Advancing Data-Limited Fisheries Management Implementation through Applied Capacity Building

Across the world, limitations in capacity and data often hinder sustainable management in coastal fisheries. Effective capacity building programs to support these fisheries in developing sustainable fisheries management plans can present a way forward, yet challenges exist due to the diverse sets of skills and knowledge needed to develop all components of science-based, practical, and implementable plans. There is also a challenge in identifying applied training methods that best support fishery scientists and managers who are adult learners with time constraints. We invite participants and attendees to contribute their experiences, lessons, and challenges in either leading, participating in, or designing applied capacity building activities related to fisheries science and management. We are particularly interested in alternative training formats, such as facilitated activities or applied lessons that achieve tangible results.
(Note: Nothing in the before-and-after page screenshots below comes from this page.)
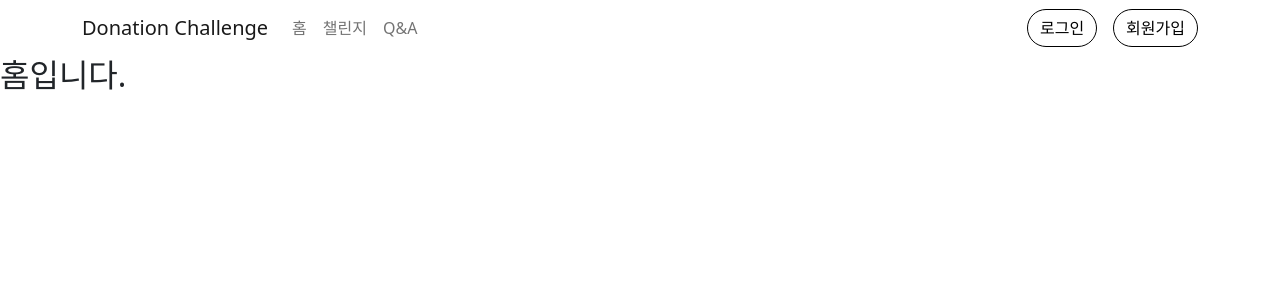
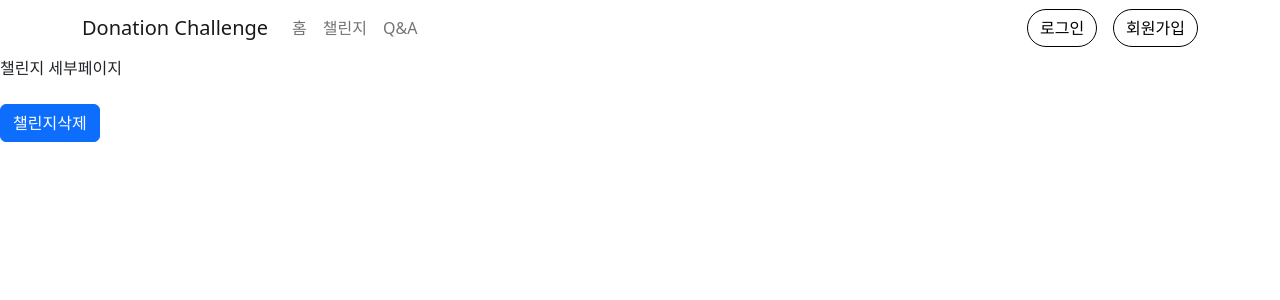
Before and after one commit to Leekee0905/DonationChallenge, a React (Create React App) app: page /challenge/1 in a window 1280 px wide. Shown: the top 300 px of the page. Built offline with nearby package versions, Linux system fonts and the light colour scheme; no server answers.

Commit message:
챌린지 세부페이지 라우팅 추가

```diff
--- a/src/App.js
+++ b/src/App.js
@@ -5,6 +5,11 @@ import Home from './pages/Home';
 import Signup from './pages/Signup';
 import Login from './pages/Login';
 import Mypage from './components/Mypage';
+import Challenge from './pages/Challenge';
+import ChallengeUpload from './pages/ChallengeUpload';
+import ChallengeDetail from './pages/ChallengeDetail';
+
+
 function App() {
   return (
     <div>
@@ -14,6 +19,9 @@ function App() {
           <Route path='/member/new' element={<Signup />} />
           <Route path='/member/login' element={<Login />} />
           <Route path='/mypage' element={<Mypage />} />
+          <Route path='/challenge/*' element={<Challenge />} />
+          <Route path='/challenge/upload' element={<ChallengeUpload />}/>
+          <Route path='/challenge/:id' element={<ChallengeDetail />}/>
         </Routes>
     </div>
   );
```
Lines whose indentation alone changed are shown as unchanged.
Although a focus will be placed on the data-limited realm, contributions from more data-rich contexts are welcome.


Serena Lomonico, The Nature Conservancy, [email protected]
Dawn Dougherty, The Nature Conservancy
Jason Cope, NOAA Fisheries
Dowling Natalie, CSIRO
Nicolas Gutierrez, FAO
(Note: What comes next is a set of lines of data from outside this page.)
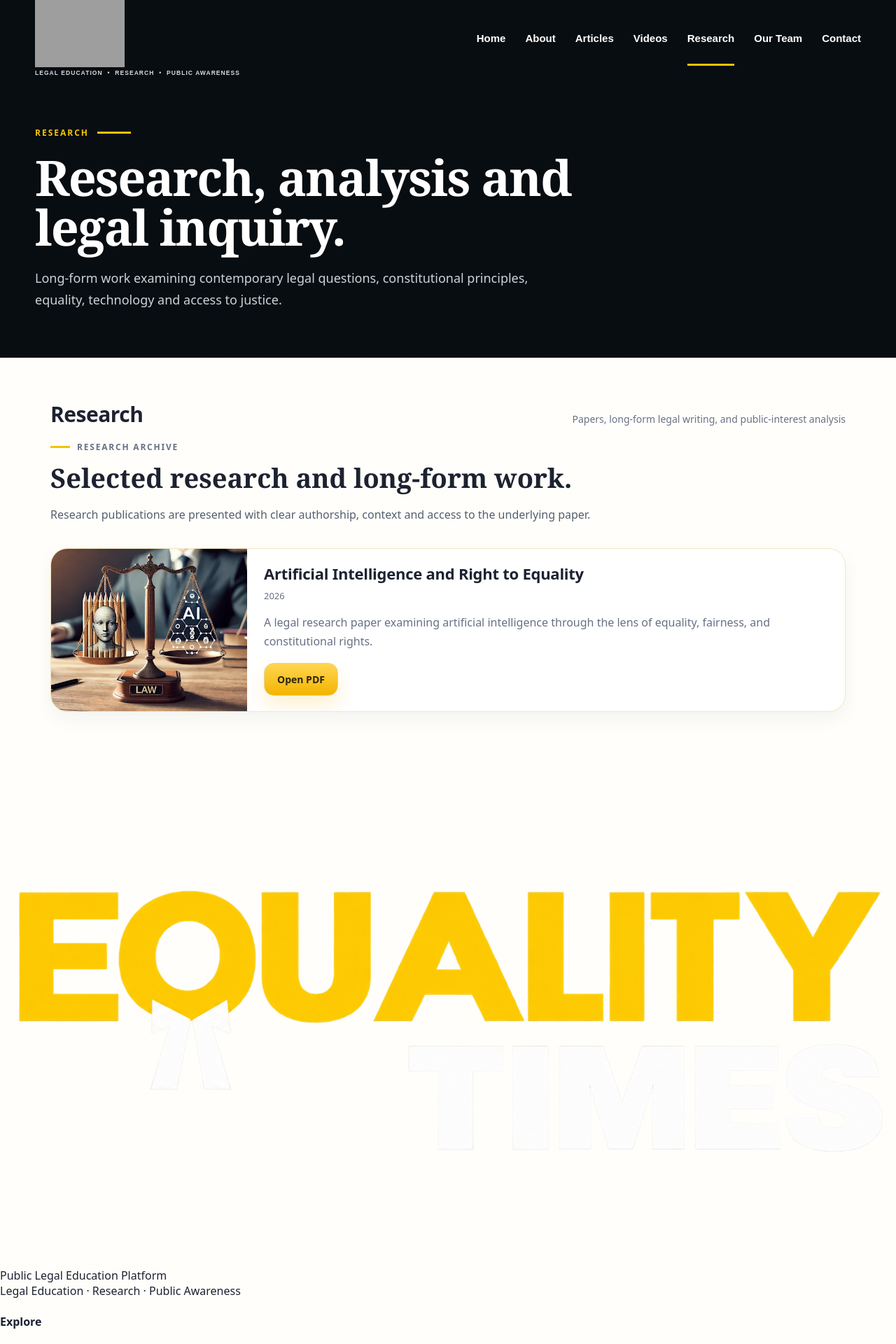
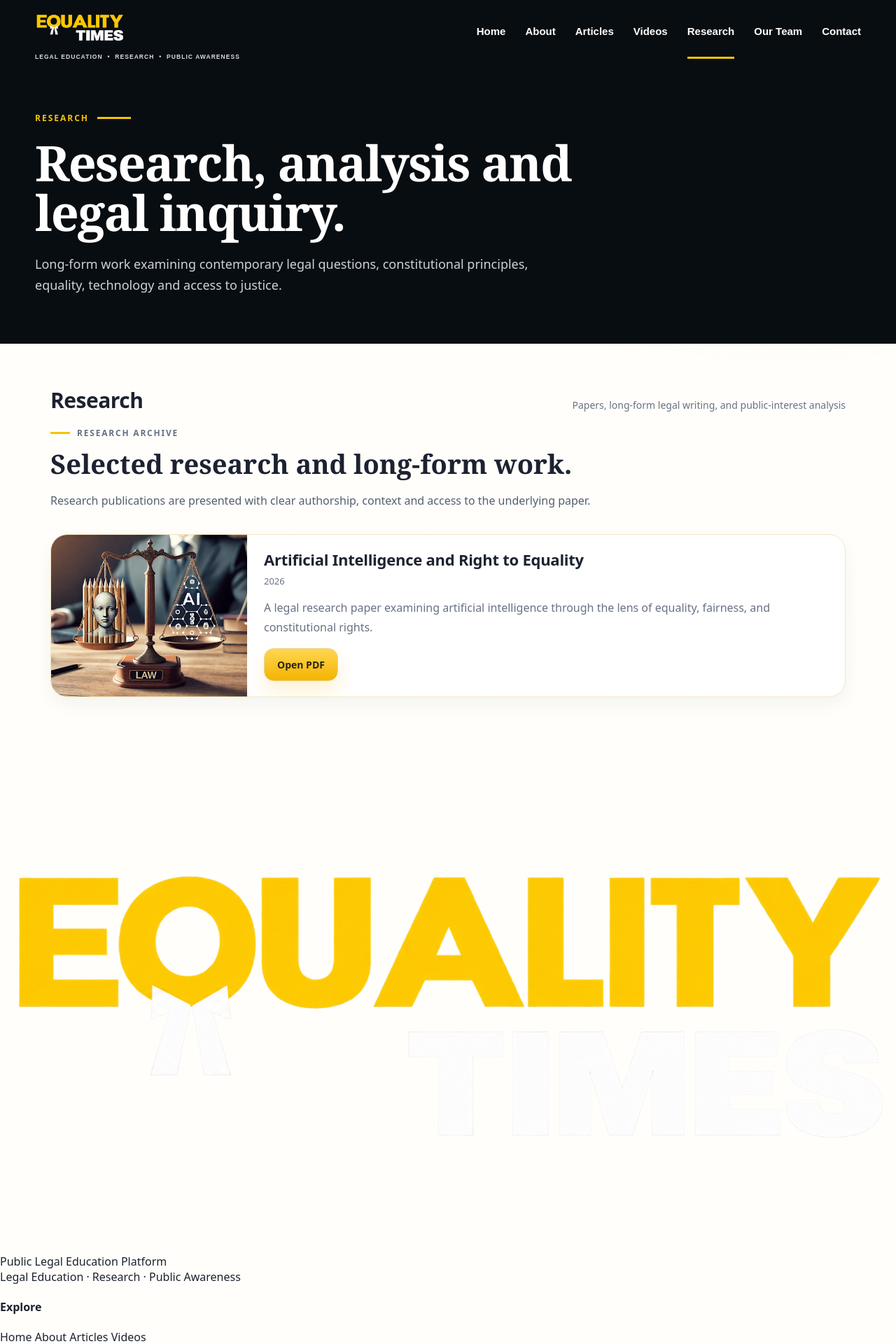
Before and after one commit to equalitytimes/equalitytimes-test, a Jekyll site: the page research.html, which Jekyll copies as it is, in a window 1280 px wide. Shown: the top 1920 px of the page at 70% size. Built offline with Jekyll 4.4.1, drawn with Linux system fonts in a browser that asks for light colours.

Commit message:
Fix logo and home link on static pages

```diff
--- a/research.html
+++ b/research.html
@@ -24,7 +24,7 @@
 
 <header class="site-header">
   <div class="site-header-inner">
-    <a class="site-brand" href="{{ '/' | relative_url }}" aria-label="Equality Times home"><img src="{{ '/assets/logo-new.png' | relative_url }}" alt="Equality Times"><span class="site-brand-tagline">LEGAL EDUCATION&nbsp;&nbsp;•&nbsp;&nbsp;RESEARCH&nbsp;&nbsp;•&nbsp;&nbsp;PUBLIC AWARENESS</span></a>
+    <a class="site-brand" href="/equalitytimes-test/" aria-label="Equality Times home"><img src="/equalitytimes-test/assets/logo-new.png" alt="Equality Times"><span class="site-brand-tagline">LEGAL EDUCATION&nbsp;&nbsp;•&nbsp;&nbsp;RESEARCH&nbsp;&nbsp;•&nbsp;&nbsp;PUBLIC AWARENESS</span></a>
     <nav class="site-nav" aria-label="Main navigation">
       <a href="/equalitytimes-test/">Home</a>
       <a href="/equalitytimes-test/about.html">About</a>
```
Addressing Contemporary Fisheries Issues Through Effective Scientist-Stakeholder Collaborations

Fisheries around the world, including in marine and freshwater ecosystems, face a myriad of issues that challenge the long-term sustainability of fisheries resources, fishing industries, and the associated communities. Efforts to address contemporary challenges related to sustainable fishing practices, climate change, and stock assessment and fisheries management can be more successful through effective collaborations among members of the scientific community and stakeholders from the commercial, recreational, and subsistence fisheries communities around the world. This session will feature examples of effective scientist-stakeholder collaborations that have successfully provided the required data for addressing contemporary issues impacting fisheries sustainability. Presentations will highlight examples of successful collaborations with emphasis on how they meaningfully incorporated stakeholder input and collaboration during multiple phases of the project and how results were considered by data end-users. Lessons learned from other projects will be emphasized to aid in overcoming challenges and developing best practices for future scientist-stakeholder collaborations.


Douglas Zemeckis, Rutgers University, [email protected]
Lee Benaka, NOAA Fisheries Service
Mark Chandler, NOAA Fisheries
Sean Simmons, Angler’s Atlas